A device is now in place in Lagos that will enable drug consumers to determine at purchase whether a drug is authentic or counterfeit. The system, called the Mobile Anti-Counterfeiting Solution, works by scratching a scratch card attached to the back of a drug and sending the number underneath to a code number or via SMS through a cell phone. The customer immediately gets a reply stating whether the drug is genuine or fake. Dr. Paul Orhii, Director-General of the National Agency for Food and Drug Administration and Control (NAFDAC), expressed hope that many pharmaceutical companies, importers and marketers will explore the facility to regain their markets from counterfeit drug manufacturers. ("NAFDAC Launches Mobile Anti-Counterfeiting Solution," Sun News, February 9, 2010; Story here)

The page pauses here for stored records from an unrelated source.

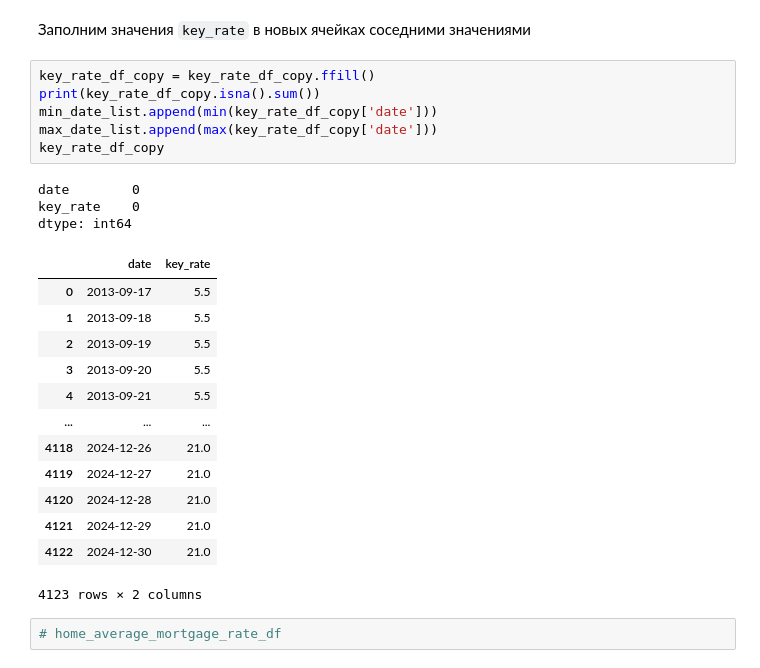
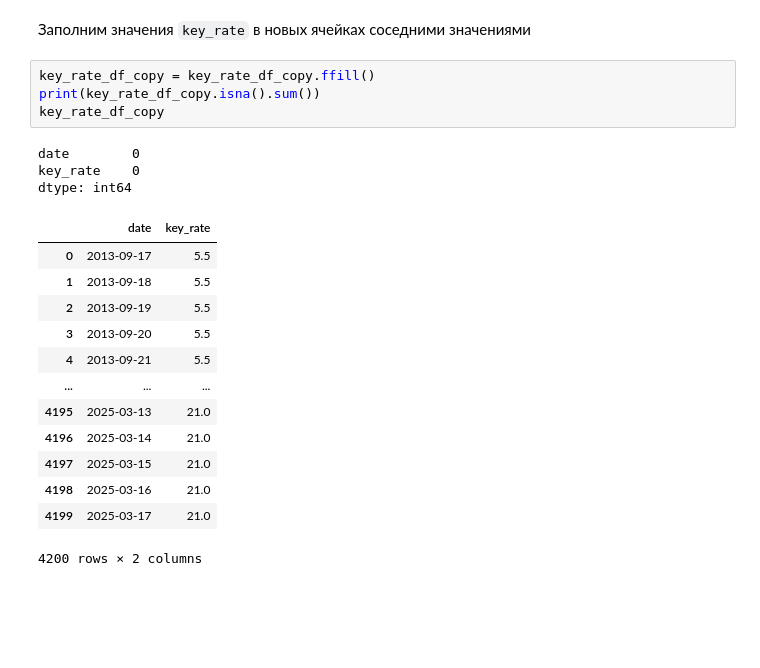
Before and after one commit to widenhrzns/py_da-project, a Jupyter notebook: notebooks/data_collection.ipynb, the cells around one changed output. Drawn from its saved outputs; the diff is of its cells as text; blank space fills up the shorter version.

```diff
--- a/notebooks/data_collection.ipynb
+++ b/notebooks/data_collection.ipynb
@@ -631,25 +372,21 @@ dtype: int64
 # %%
 key_rate_df_copy = key_rate_df_copy.ffill()
 print(key_rate_df_copy.isna().sum())
-min_date_list.append(min(key_rate_df_copy['date']))
-max_date_list.append(max(key_rate_df_copy['date']))
 key_rate_df_copy
 # %% [output]
 date        0
 key_rate    0
 dtype: int64
 |  | date | key_rate |
 | 0 | 2013-09-17 | 5.5 |
 | 1 | 2013-09-18 | 5.5 |
 | 2 | 2013-09-19 | 5.5 |
 | 3 | 2013-09-20 | 5.5 |
 | 4 | 2013-09-21 | 5.5 |
 | ... | ... | ... |
-| 4118 | 2024-12-26 | 21.0 |
-| 4119 | 2024-12-27 | 21.0 |
-| 4120 | 2024-12-28 | 21.0 |
-| 4121 | 2024-12-29 | 21.0 |
-| 4122 | 2024-12-30 | 21.0 |
+| 4195 | 2025-03-13 | 21.0 |
+| 4196 | 2025-03-14 | 21.0 |
+| 4197 | 2025-03-15 | 21.0 |
+| 4198 | 2025-03-16 | 21.0 |
+| 4199 | 2025-03-17 | 21.0 |
-4123 rows × 2 columns
+4200 rows × 2 columns
-# %%
-# home_average_mortgage_rate_df
```
Also changed, not shown: parts of 29 cells of this notebook, 5 other files.
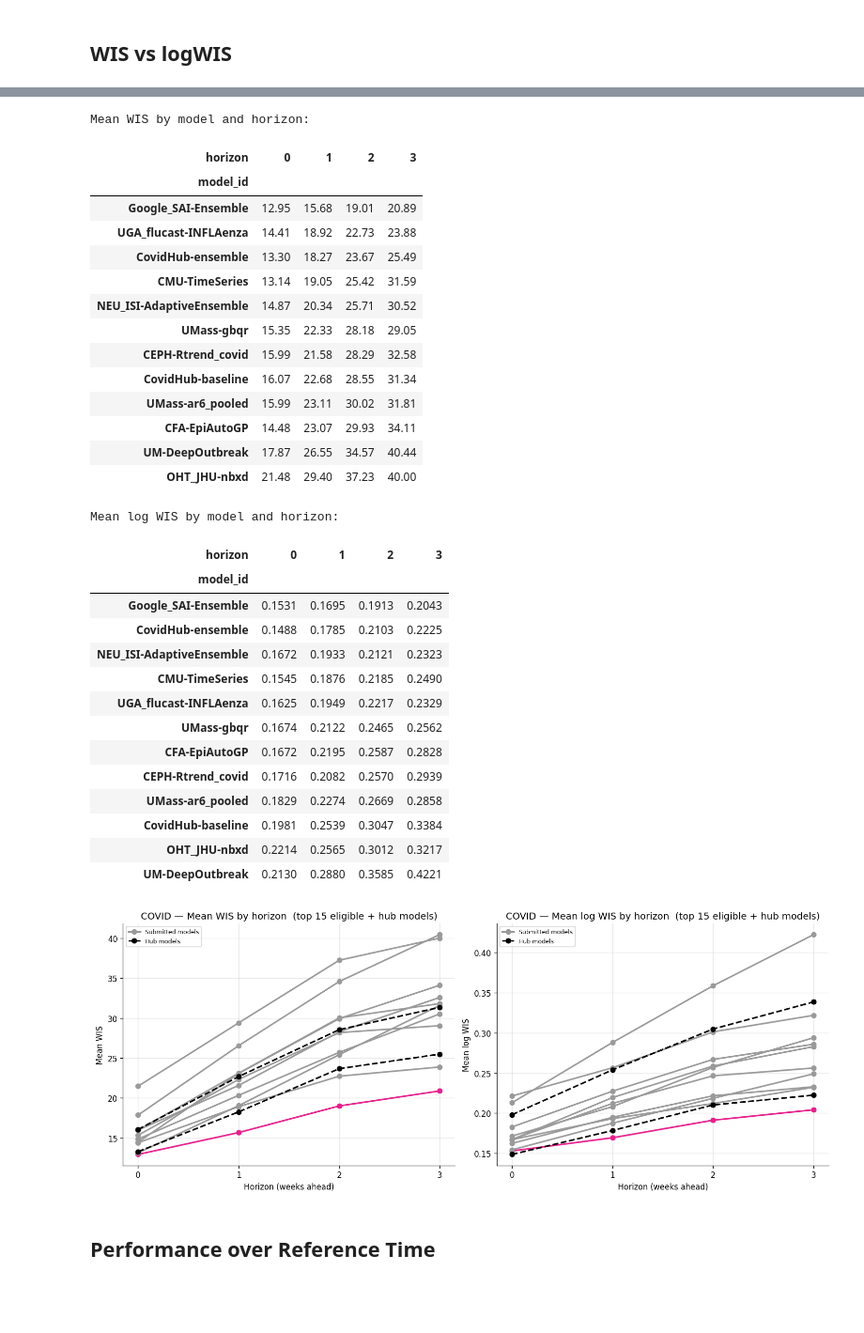
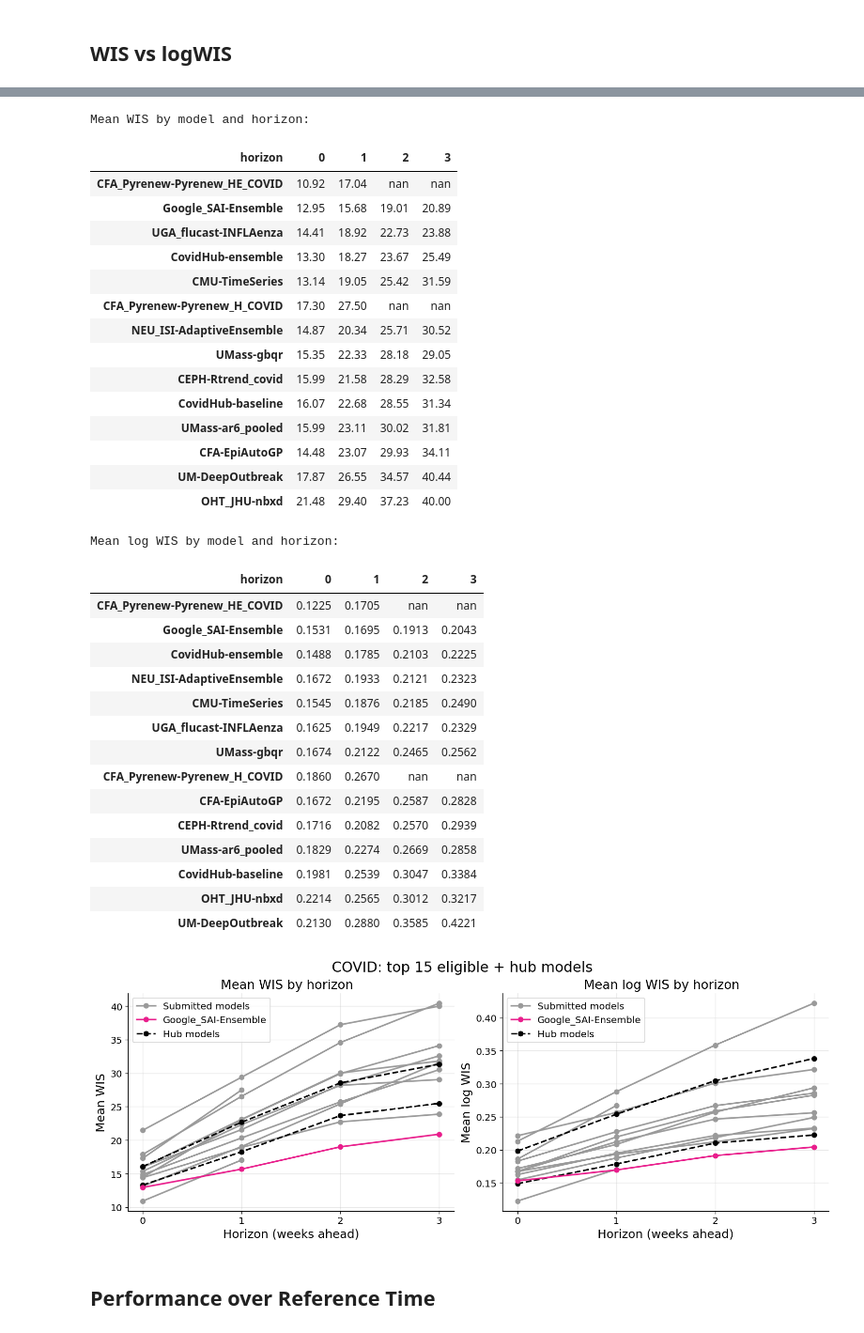
Before and after one commit to sarahmart/epi-hub-analysis, a Jupyter notebook: covid_analysis.ipynb, the cells around one changed output, grey strips where cells are left out. Shown at 94% size. Cells and saved outputs as stored; diff of their text form; code cells hidden in the pictures; blank space fills up the shorter version.

```diff
--- a/covid_analysis.ipynb
+++ b/covid_analysis.ipynb
@@ -6,6 +9,7 @@
 import pandas as pd
 import numpy as np
 import matplotlib.pyplot as plt
+import matplotlib.colors as mcolors
 
 from matplotlib.colors import LinearSegmentedColormap
 
@@ -19,7 +23,14 @@ plt.rcParams.update({
     "axes.spines.right": False,
     "axes.grid": True,
     "grid.alpha": 0.3,
-    "font.size": 14,
+    "font.size": 12,          # base size
+    "axes.titlesize": 16,     # subplot title
+    "axes.labelsize": 15,     # x/y axis labels
+    "xtick.labelsize": 12,    # x tick labels
+    "ytick.labelsize": 12,    # y tick labels
+    "legend.fontsize": 12,    # legend text
+    "legend.title_fontsize": 12,
+    "figure.titlesize": 18,   # suptitle
 })
 # %%
 # Location scope
@@ -457,13 +473,21 @@ display(
+# %%
+# Add the two CFA models to per-horizon analysis
+horizon_models = [
+    "CFA_Pyrenew-Pyrenew_H_COVID",
+    "CFA_Pyrenew-Pyrenew_HE_COVID"
+]
 # %%
-# Mean WIS & log WIS by model × horizon (eligible + hub models)
+# Mean WIS & log WIS by model × horizon (eligible + hub models + horizon-only models)
+elig_hor = scores[scores["model_id"].isin(set(eligible_models) | HUB_MODELS | set(horizon_models))]
+
 by_hor_wis = (
-    elig.groupby(["model_id", "horizon"])["wis"]
+    elig_hor.groupby(["model_id", "horizon"])["wis"]
     .mean()
     .unstack("horizon")
     .round(2)
 )
 by_hor_log = (
-    elig.groupby(["model_id", "horizon"])["log_wis"]
+    elig_hor.groupby(["model_id", "horizon"])["log_wis"]
     .mean()
     .unstack("horizon")
     .round(4)
@@ -472,10 +496,42 @@ by_hor_log = (
 by_hor_wis = by_hor_wis.loc[by_hor_wis.mean(axis=1).sort_values().index]
 by_hor_log = by_hor_log.loc[by_hor_log.mean(axis=1).sort_values().index]
 
+def median_gradient(col, cmap="RdYlGn_r"):
+    """Per-column colour scale where the column median maps to the midpoint (yellow).
+    Text colour adapts to background luminance for readability."""
+    cm = plt.get_cmap(cmap)
+    med = col.median()
+    lo, hi = col.min(), col.max()
+
+    def norm(v):
+        if v <= med:
+            return 0.0 if med == lo else 0.5 * (v - lo) / (med - lo)
+        else:
+            return 1.0 if hi == med else 0.5 + 0.5 * (v - med) / (hi - med)
+
+    def luminance(r, g, b):
+        def f(c): return c / 12.92 if c <= 0.04045 else ((c + 0.055) / 1.055) ** 2.4
+        return 0.2126 * f(r) + 0.7152 * f(g) + 0.0722 * f(b)
+
+    styles = []
+    for v in col:
+        if pd.isna(v):
+            bg = "#D6D6D6"
+            fg = "#000000"
+        else:
+            rgba = cm(norm(v))
+            bg = mcolors.to_hex(rgba)
+            fg = "#000000" if luminance(rgba[0], rgba[1], rgba[2]) > 0.179 else "#f1f1f1"
+        styles.append(f"background-color: {bg}; color: {fg}")
+    return styles
+
 print("Mean WIS by model and horizon:")
+tmp = by_hor_wis.copy()
+tmp.columns = tmp.columns.astype(int)   # make horizon labels integers
+tmp.index.name = None
 display(
-    by_hor_wis.style
-    .background_gradient(cmap="RdYlGn_r", axis=None)
+    tmp.style
+    .apply(median_gradient, axis=0)
     .format("{:.2f}")
     .apply_index(
         lambda s: [f"color: {GOOGLE_PINK}; font-weight: bold" if v == GOOGLE else "" for v in s],
@@ -484,9 +540,12 @@ display(
 )
 
 print("\nMean log WIS by model and horizon:")
+tmp = by_hor_log.copy()
+tmp.columns = tmp.columns.astype(int)
+tmp.index.name = None
 display(
-    by_hor_log.style
-    .background_gradient(cmap="RdYlGn_r", axis=None)
+    tmp.style
+    .apply(median_gradient, axis=0)
     .format("{:.4f}")
     .apply_index(
         lambda s: [f"color: {GOOGLE_PINK}; font-weight: bold" if v == GOOGLE else "" for v in s],
@@ -495,42 +554,41 @@ display(
 )
 
 P.plot_by_horizon(by_hor_wis, by_hor_log, ALL_HORIZONS, MODEL_COLOUR,
-                  hub_models=HUB_MODELS, hub_label=HUB.label)
-
-
-# TODO: add the two CFA models who are only submitting for 2 horizons (they have better access to more data)
+                  hub_models=HUB_MODELS, hub_label=HUB.label, main_model=GOOGLE)
 # %% [output]
 Mean WIS by model and horizon:
 | horizon | 0 | 1 | 2 | 3 |
-| model_id |  |  |  |  |
+| CFA_Pyrenew-Pyrenew_HE_COVID | 10.92 | 17.04 | nan | nan |
 | Google_SAI-Ensemble | 12.95 | 15.68 | 19.01 | 20.89 |
 | UGA_flucast-INFLAenza | 14.41 | 18.92 | 22.73 | 23.88 |
 | CovidHub-ensemble | 13.30 | 18.27 | 23.67 | 25.49 |
 | CMU-TimeSeries | 13.14 | 19.05 | 25.42 | 31.59 |
+| CFA_Pyrenew-Pyrenew_H_COVID | 17.30 | 27.50 | nan | nan |
 | NEU_ISI-AdaptiveEnsemble | 14.87 | 20.34 | 25.71 | 30.52 |
 | UMass-gbqr | 15.35 | 22.33 | 28.18 | 29.05 |
 | CEPH-Rtrend_covid | 15.99 | 21.58 | 28.29 | 32.58 |
 | CovidHub-baseline | 16.07 | 22.68 | 28.55 | 31.34 |
 | UMass-ar6_pooled | 15.99 | 23.11 | 30.02 | 31.81 |
 | CFA-EpiAutoGP | 14.48 | 23.07 | 29.93 | 34.11 |
 | UM-DeepOutbreak | 17.87 | 26.55 | 34.57 | 40.44 |
 | OHT_JHU-nbxd | 21.48 | 29.40 | 37.23 | 40.00 |
 Mean log WIS by model and horizon:
 | horizon | 0 | 1 | 2 | 3 |
-| model_id |  |  |  |  |
+| CFA_Pyrenew-Pyrenew_HE_COVID | 0.1225 | 0.1705 | nan | nan |
 | Google_SAI-Ensemble | 0.1531 | 0.1695 | 0.1913 | 0.2043 |
 | CovidHub-ensemble | 0.1488 | 0.1785 | 0.2103 | 0.2225 |
 | NEU_ISI-AdaptiveEnsemble | 0.1672 | 0.1933 | 0.2121 | 0.2323 |
 | CMU-TimeSeries | 0.1545 | 0.1876 | 0.2185 | 0.2490 |
 | UGA_flucast-INFLAenza | 0.1625 | 0.1949 | 0.2217 | 0.2329 |
 | UMass-gbqr | 0.1674 | 0.2122 | 0.2465 | 0.2562 |
+| CFA_Pyrenew-Pyrenew_H_COVID | 0.1860 | 0.2670 | nan | nan |
 | CFA-EpiAutoGP | 0.1672 | 0.2195 | 0.2587 | 0.2828 |
 | CEPH-Rtrend_covid | 0.1716 | 0.2082 | 0.2570 | 0.2939 |
 | UMass-ar6_pooled | 0.1829 | 0.2274 | 0.2669 | 0.2858 |
 | CovidHub-baseline | 0.1981 | 0.2539 | 0.3047 | 0.3384 |
 | OHT_JHU-nbxd | 0.2214 | 0.2565 | 0.3012 | 0.3217 |
 | UM-DeepOutbreak | 0.2130 | 0.2880 | 0.3585 | 0.4221 |
-[figure, old version]
+[figure, new version]
 # %% [markdown]
 ## Performance over Reference Time
 # %%
```
Also changed, not shown: parts of 7 cells of this notebook, 3 other files.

Uganda: Counterfeit Drugs Seized by Police


The Police and officials from the National Drug Authority (NDA) in Iganga, Uganda have impounded over 10 containers of counterfeit drugs smuggled from Kenya. The drugs were seized from a boutique in Iganga town on Sunday. The counterfeits included chloroquine phosphate injection, fansidar, quinine phosphate injection, septrine, quinine tablets, diazepam, erythromycin tablets and grip water, and some of the drugs were banned in Uganda. ("Fake Drugs Impounded in Iganga," New Vision, February 9, 2010; Story here)



India: Officials Shut Down Unlicensed Pharmacies


Drug control squads in Jagatsinghpur, India conducted raids on several pharmacies on Friday for running their shops without a license and for selling duplicate and substandard medicines. Drug Inspector Mr. Sahoo said that along with the nearly 550 licensed drug stores available to the public in the Jagatsinghpur district, numerous unlicensed shops have begun to pop up in more rural areas. Officials in this region are taking action against these unlicensed drug stores and the selling of counterfeit drugs in general. ("Orissa Drug Control Squad Seizes Six Fake Medicine Shops in Jagatsinghpur District," Orissa Diary, February 6, 2010; Story here)
About the Partnership for Safe Medicines
The Partnership for Safe Medicines is a group of organizations and individuals that have policies, procedures, or programs to protect consumers from counterfeit or contraband medicines. For more information, please visit